Greetings from the Emerald Isle! I’ve been studying here for just over a month and have been having an incredible time learning about the culture and history of this beautiful country. Despite the challenges that have come along with adjusting to my new surroundings, I already feel as if the experience of being abroad is turning me into a more confident and adventurous person.
During my program’s orientation, I stayed in a hostel located in the city centre of Dublin along with the other American students on the Arcadia University program. Since my university’s campus is about a twenty-minute bus ride from the urban part of Dublin, it was great to have those few first days to explore the city before moving into my apartment on campus. One of my favorite parts of orientation was learning about Gaelic football and hurling, two major Irish sports. The Arcadia program took us to a sports complex, where the staff took us onto the sports field and taught us the basics of these incredibly difficult sports. Although my lack of coordination put me at a disadvantage while participating in this part of orientation, I definitely enjoyed kicking off my abroad experience by doing something authentically Irish.

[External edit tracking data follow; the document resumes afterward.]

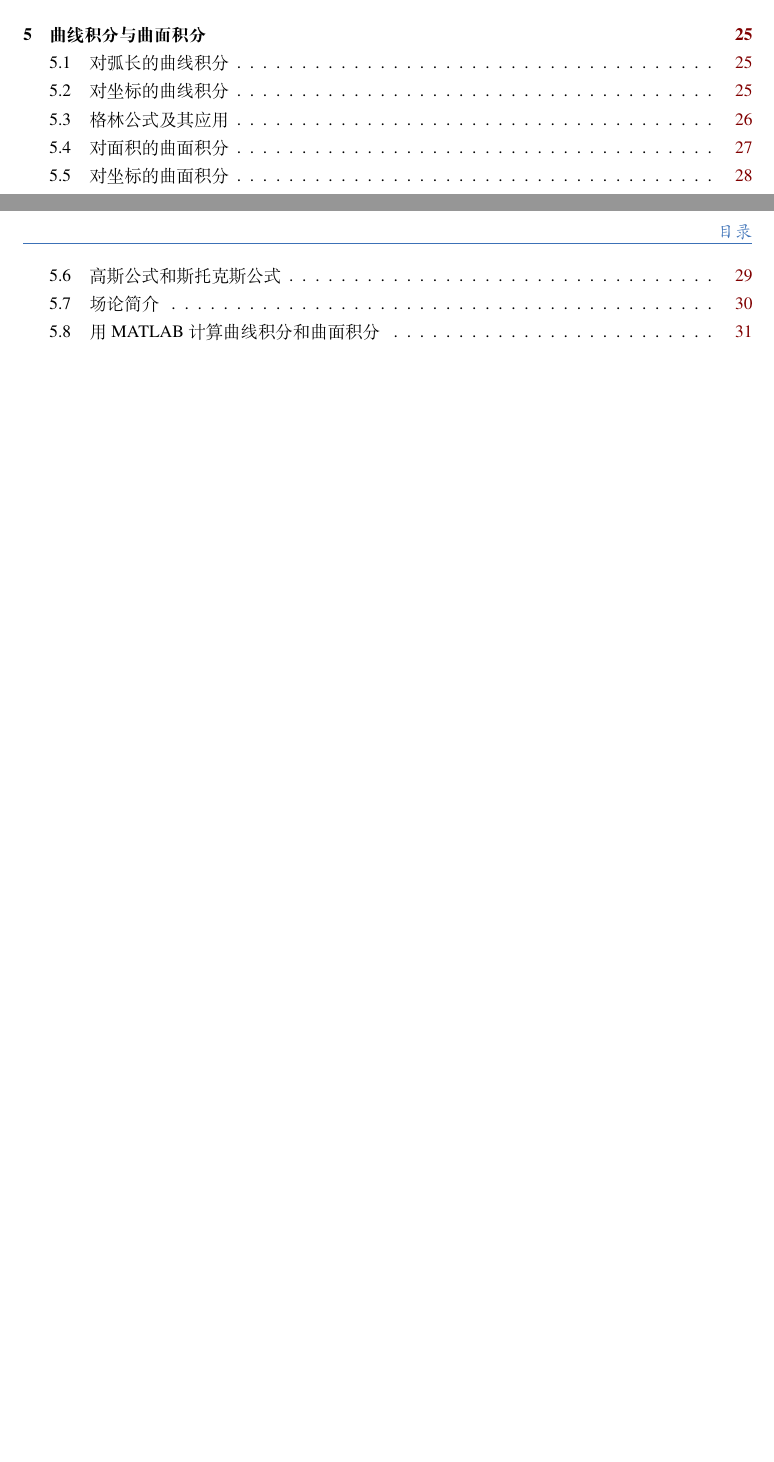
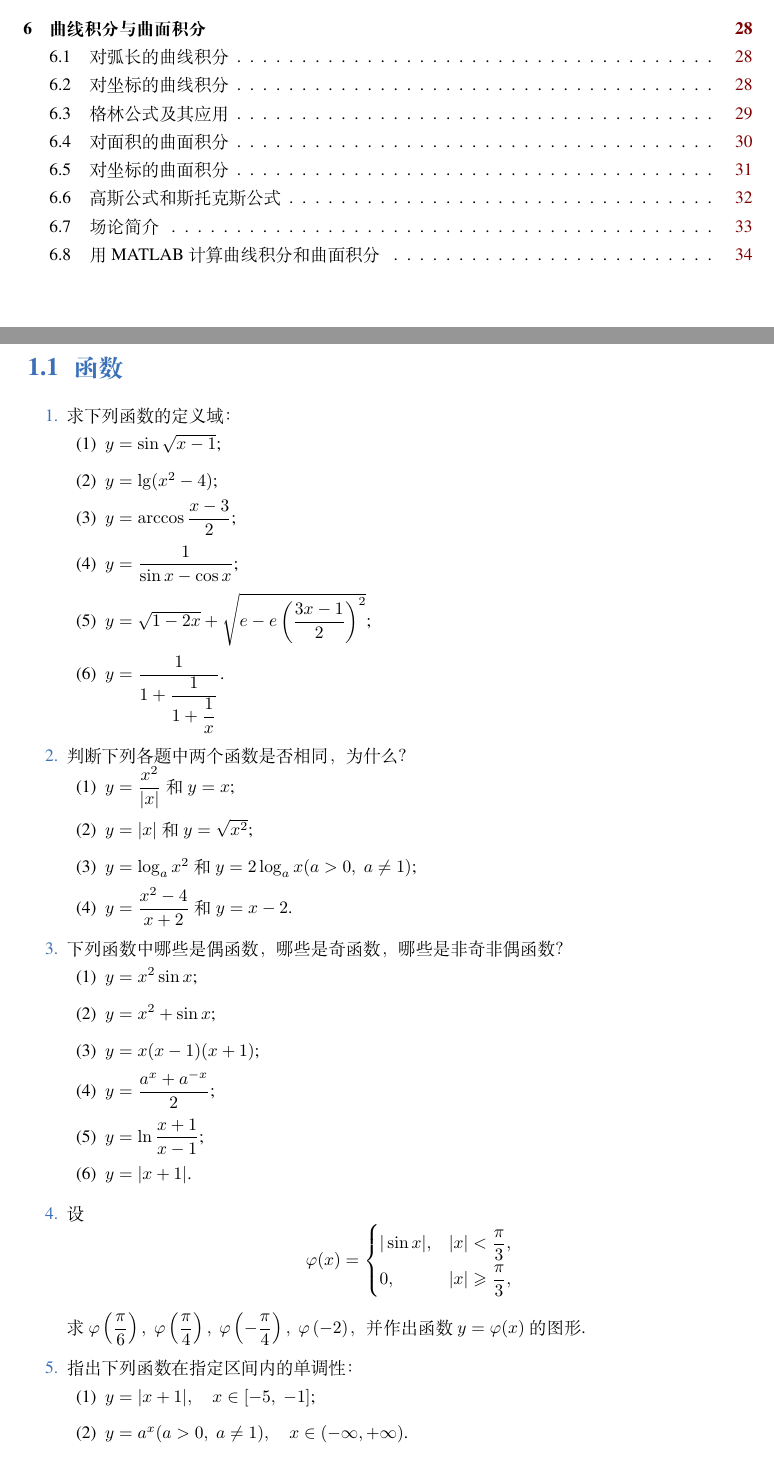
Before and after one commit to Lu0Key/SDU-Calculus, a LaTeX book (main.tex, which reads chapter1.tex): two parts of pages 2 and 3 of 34 before the commit and two parts of pages 3 and 4 of 37 after it, joined at a grey line, cut so that both start at the same text. Compiled offline with XeLaTeX; a missing font is replaced by an installed copy or a similar font.

Commit message:
完成了1.1的题目

```diff
--- /dev/null
+++ b/chapter1.tex
@@ -0,0 +1,74 @@
+% !TeX program = XeLaTeX
+% !TeX root = main.tex
+\chapter{函数、极限和连续}\label{cha:11}
+
+% \begin{enumerate}\setlength{\itemsep}{7pt}
+% \end{enumerate}
+
+% \begin{enumerate}[(1)]\setlength{\itemsep}{5pt}\setlength{\topsep}{15pt}
+% \end{enumerate}
+
+\section{函数}
+
+\begin{enumerate}\setlength{\itemsep}{7pt}
+    \item 求下列函数的定义域：
+    \begin{enumerate}[(1)]\setlength{\itemsep}{5pt}\setlength{\topsep}{15pt}
+        \item $y=\sin\sqrt{x-1}$;
+        \item $y=\lg(x^2-4)$;
+        \item $y=\arccos\dfrac{x-3}{2}$;
+        \item $y=\dfrac{1}{\sin x-\cos x}$;
+        \item $y=\sqrt{1-2x}+\sqrt{e-e\left(\dfrac{3x-1}{2}\right)^2}$;
+        \item $y=\dfrac{1}{1+\dfrac{1}{1+\dfrac{1}{x}}}$.
+    \end{enumerate}
+
+    \item 判断下列各题中两个函数是否相同，为什么？
+    \begin{enumerate}[(1)]\setlength{\itemsep}{5pt}\setlength{\topsep}{15pt}
+        \item $y=\dfrac{x^2}{|x|}$ 和 $y=x$;
+        \item $y=|x|$ 和 $y=\sqrt{x^2}$;
+        \item $y=\log_ax^2$ 和 $y=2\log_ax(a>0,\;a\not=1)$;
+        \item $y=\dfrac{x^2-4}{x+2}$ 和 $y=x-2$.
+    \end{enumerate}
+
+    \item 下列函数中哪些是偶函数，哪些是奇函数，哪些是非奇非偶函数？
+    \begin{enumerate}[(1)]\setlength{\itemsep}{5pt}\setlength{\topsep}{15pt}
+        \item $y=x^2\sin x$;
+        \item $y=x^2+\sin x$;
+        \item $y=x(x-1)(x+1)$;
+        \item $y=\dfrac{a^x+a^{-x}}{2}$;
+        \item $y=\ln\dfrac{x+1}{x-1}$;
+        \item $y=|x+1|$.
+    \end{enumerate}
+
+    \item 设
+    \[
+        \varphi(x)=\begin{cases}
+            |\sin x|,&|x|<\dfrac{\pi}{3},\\
+            0,&|x|\geqslant\dfrac{\pi}{3},
+        \end{cases}
+    \]
+    求 $\varphi\left(\dfrac{\pi}{6}\right),\;\varphi\left(\dfrac{\pi}{4}\right),\;\varphi\left(-\dfrac{\pi}{4}\right),\;\varphi\left(-2\right)$，
+    并作出函数 $y=\varphi(x)$ 的图形.
+
+    \item 指出下列函数在指定区间内的单调性：
+    \begin{enumerate}[(1)]\setlength{\itemsep}{5pt}\setlength{\topsep}{15pt}
+        \item $y=|x+1|,\quad x\in[-5,\;-1]$;
+        \item $y=a^x(a>0,\;a\not=1),\quad x\in(-\infty,+\infty)$.
+    \end{enumerate}
+
+    \item 指出下列函数中哪些是周期函数，并指出其周期：
+    \begin{enumerate}[(1)]\setlength{\itemsep}{5pt}\setlength{\topsep}{15pt}
+        \item $y=\cos 4x$;
+        \item $y=x\cos x$;
+        \item $y=1+\sin \pi x$;
+        \item $y=\sin^2x$.
+    \end{enumerate}
+
+    \item 求下列函数的反函数：
+    \begin{enumerate}[(1)]\setlength{\itemsep}{5pt}\setlength{\topsep}{15pt}
+        \item $y=2\sin 3x\quad\left(0<x<\dfrac{\pi}{6}\right)$;
+        \item $y=\sqrt[3]{x+1}$;
+        \item $y=\dfrac{ax+b}{cx+d}\;\;(ad-bc\not=0)$;
+        \item $y=\dfrac{1+\sqrt{1-x}}{1-\sqrt{1-x}}$.
+    \end{enumerate}
+
+    \item 函数 $y=\sin\dfrac{\pi x}{2(1+x^2)}$ 的值域是？
```
Also changed, not shown: main.tex (+1 -0 lines), main.pdf, chapter1.tex (41 more changed lines).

Another memorable part of my experience occurred this past weekend. I went on a trip with the other students studying abroad through the Arcadia program to the town of Killlarney, located in the Irish county of Kerry. I had the pleasure of seeing some incredibly beautiful scenary as we took a boat ride along the Lakes of Killarney and then took a horsecarriage ride through the nearby mountains. Killarney has been one of the most gorgeous places I’ve ever been to and I feel so lucky to have had the priviledge of visiting it.

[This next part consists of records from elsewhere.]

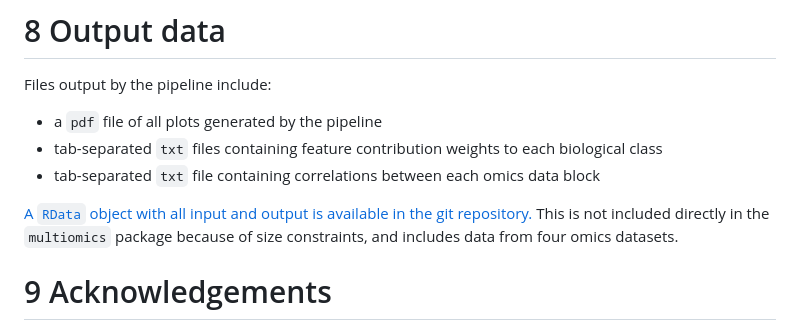
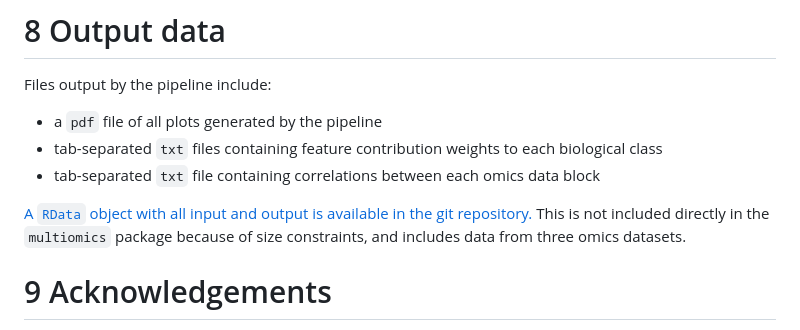
Before and after one commit to tyronechen/SARS-CoV-2, a Markdown page: case_study_3.md, the part around one of its changes. Drawn GitHub-style.

```diff
--- a/case_study_3.md
+++ b/case_study_3.md
@@ -1126,5 +1126,5 @@ repository.](https://gitlab.com/tyagilab/sars-cov-2/-/blob/master/results/case_s
 This is not included directly in the `multiomics` package because of
-size constraints, and includes data from four omics datasets.
+size constraints, and includes data from three omics datasets.
 
 # 9 Acknowledgements
 
```
Also changed, not shown: other parts of case_study_3.md (+1 -1 lines).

Despite all the craic I’ve been having while studying abroad (craic is Irish slang for fun), I have definitely experienced the difficulties that come with adjusting to life in a new country. I have had to get used to certain differences between Ireland and the United States. For example, in Ireland, the street signs are located on the corners of the buildings instead of being positioned separately on rods at street corners. Subtle differences such as this one made finding my way around the city a little difficult at first. Also, the classes in Ireland are structured very differently than those in the United States. Instead of consisting of continuous assessments, most Irish course grades are dependent upon one or two large assignments. However, regardless of having to adjust to these differences, I am confident that I made the right decision by studying abroad and can’t wait to see what these next three months in Ireland have in store for me.
Learning the basics of Gaelic hurling with some other study abroad students! I am on the far right.
Taking a boat ride along the Lakes of Killarney. Again, I am on the far right.